A senior Tory MP has called on Boris Johnson to hold a vote of no confidence in himself is the party does badly in next month’s local elections.
Tobias Ellwood, who is chair of the defence select committee, rejected the suggestion put forward by the prime minister’s supporters that the UK cannot change leaders because of the war in Ukraine.
Ellwood also said he expected Vladimir Putin to “exploit” the fact that Johnson has been fined over partygate.
He told Radio 4′s Today programme: “We’d like to see the United Kingdom as a beacon of democracy, an exemplar on the world stage.
“So for me, it’s actually a worrying turning point when we lose sight of those high standards, as ironically they’re being eroded across the world.
“I mean, back to Ukraine, something Putin will no doubt exploit – how can a lawmaker also be a law breaker? This is not a good look.”
Ellwood added: “I think the prime minister has made his intentions clear – he wants to stay – but this is bigger than the prime minister.
“It’s about the reputation of the party for which all colleagues must defend, and I believe he owes it to the parliamentary party, once the reports have concluded and the local elections have allowed the public view to be factored in, to agree to hold his own vote of confidence if those elections go badly.”
Under Conservative Party rules, a confidence vote is triggered if 15 per cent of MPs call for one – meaning 54 based on the current parliamentary make-up.

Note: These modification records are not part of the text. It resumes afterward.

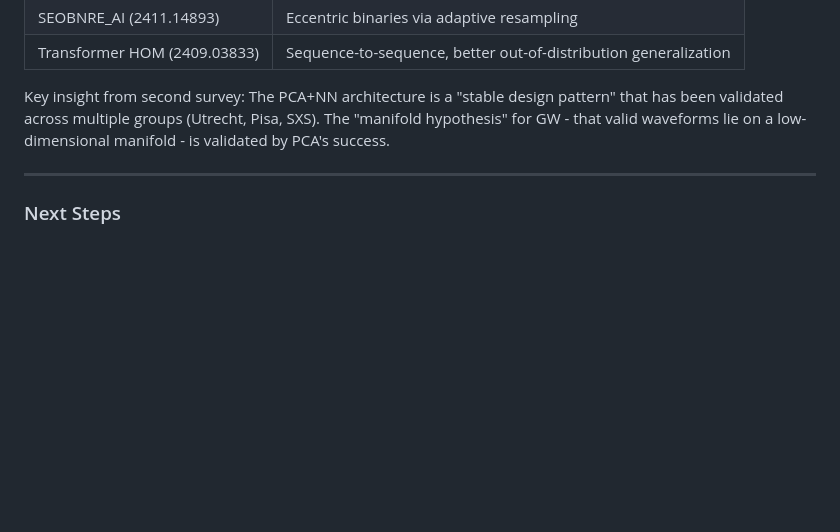
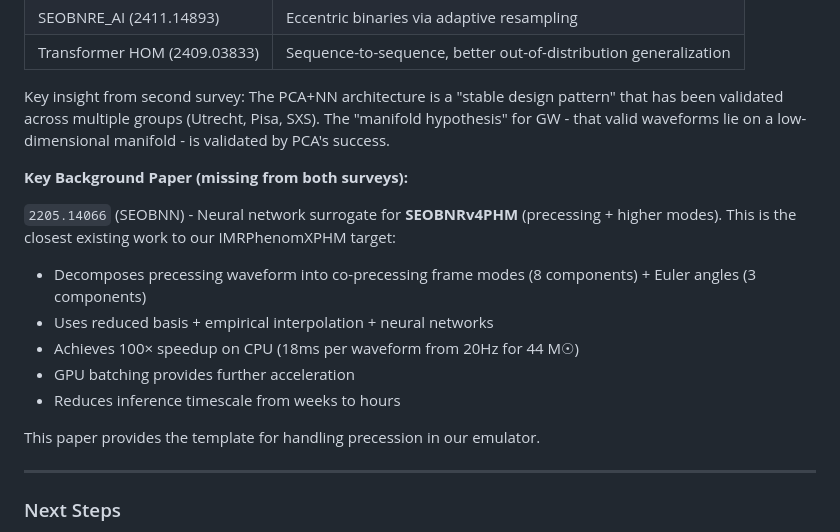
Before and after one commit to handley-lab/jim-emulators, a Markdown page: docs/development-log.md, the part around the change. Rendered like a GitHub page; blank space fills up the shorter version.

Commit message:
Document SEOBNN as key background paper
2205.14066 provides template for handling precession:
- Co-precessing frame decomposition (8 modes + 3 Euler angles)
- 100x speedup, reduces inference from weeks to hours
- Closest existing work to our IMRPhenomXPHM target

🤖 Generated with [Claude Code](https://claude.com/claude-code)

Co-Authored-By: Claude Opus 4.5 <noreply@anthropic.com>

```diff
--- a/docs/development-log.md
+++ b/docs/development-log.md
@@ -546,6 +546,18 @@ A follow-up deep research seeded with the mlgw_NN paper found the actual PCA+NN
 
 Key insight from second survey: The PCA+NN architecture is a "stable design pattern" that has been validated across multiple groups (Utrecht, Pisa, SXS). The "manifold hypothesis" for GW - that valid waveforms lie on a low-dimensional manifold - is validated by PCA's success.
 
+**Key Background Paper (missing from both surveys):**
+
+`2205.14066` (SEOBNN) - Neural network surrogate for **SEOBNRv4PHM** (precessing + higher modes). This is the closest existing work to our IMRPhenomXPHM target:
+
+- Decomposes precessing waveform into co-precessing frame modes (8 components) + Euler angles (3 components)
+- Uses reduced basis + empirical interpolation + neural networks
+- Achieves 100× speedup on CPU (18ms per waveform from 20Hz for 44 M☉)
+- GPU batching provides further acceleration
+- Reduces inference timescale from weeks to hours
+
+This paper provides the template for handling precession in our emulator.
+
 ---
 
 ### Next Steps
```
Also changed, not shown: .claude/CLAUDE.md (+4 -1 lines).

Ellwood, who announced in February that he has sent in a no confidence letter, repeated his call for Johnson to quit, despite the war in Ukraine.
“There’s not going to be a lull in the fighting, no pause just around the corner, for us to take stock of domestic matters,” he said.
“Every month, every year, European security is going to deteriorate well beyond Ukraine, and history anyway shows that we can and do replace leaders in times of crisis.
“We did in fact replace the head of the armed forces just as recently as December, as Russian troops were amassing, with an admiral with no combat experience.
“But critically, our formidable government apparatus, our well-oiled MoD machine, allows us to do just that – to replace people if that is required.
“Our approach to Ukraine would remain consistent, so I do hope that we won’t use the war as a fig leaf to dodge these tough questions that, absolutely, we must address.”
Only two Tory MPs have publicly called on the PM to resign since news of his Metropolitan Police fixed penalty notice broke on Tuesday.
Justice minister Lord Wolfson also resigned, saying the “scale, context and nature” of the lockdown-busting parties in Downing Street meant Johnson should go.
But the prime minister has received the backing of his cabinet – despite reports that he could face more fines for attending other gatherings which allegedly broke covid rules.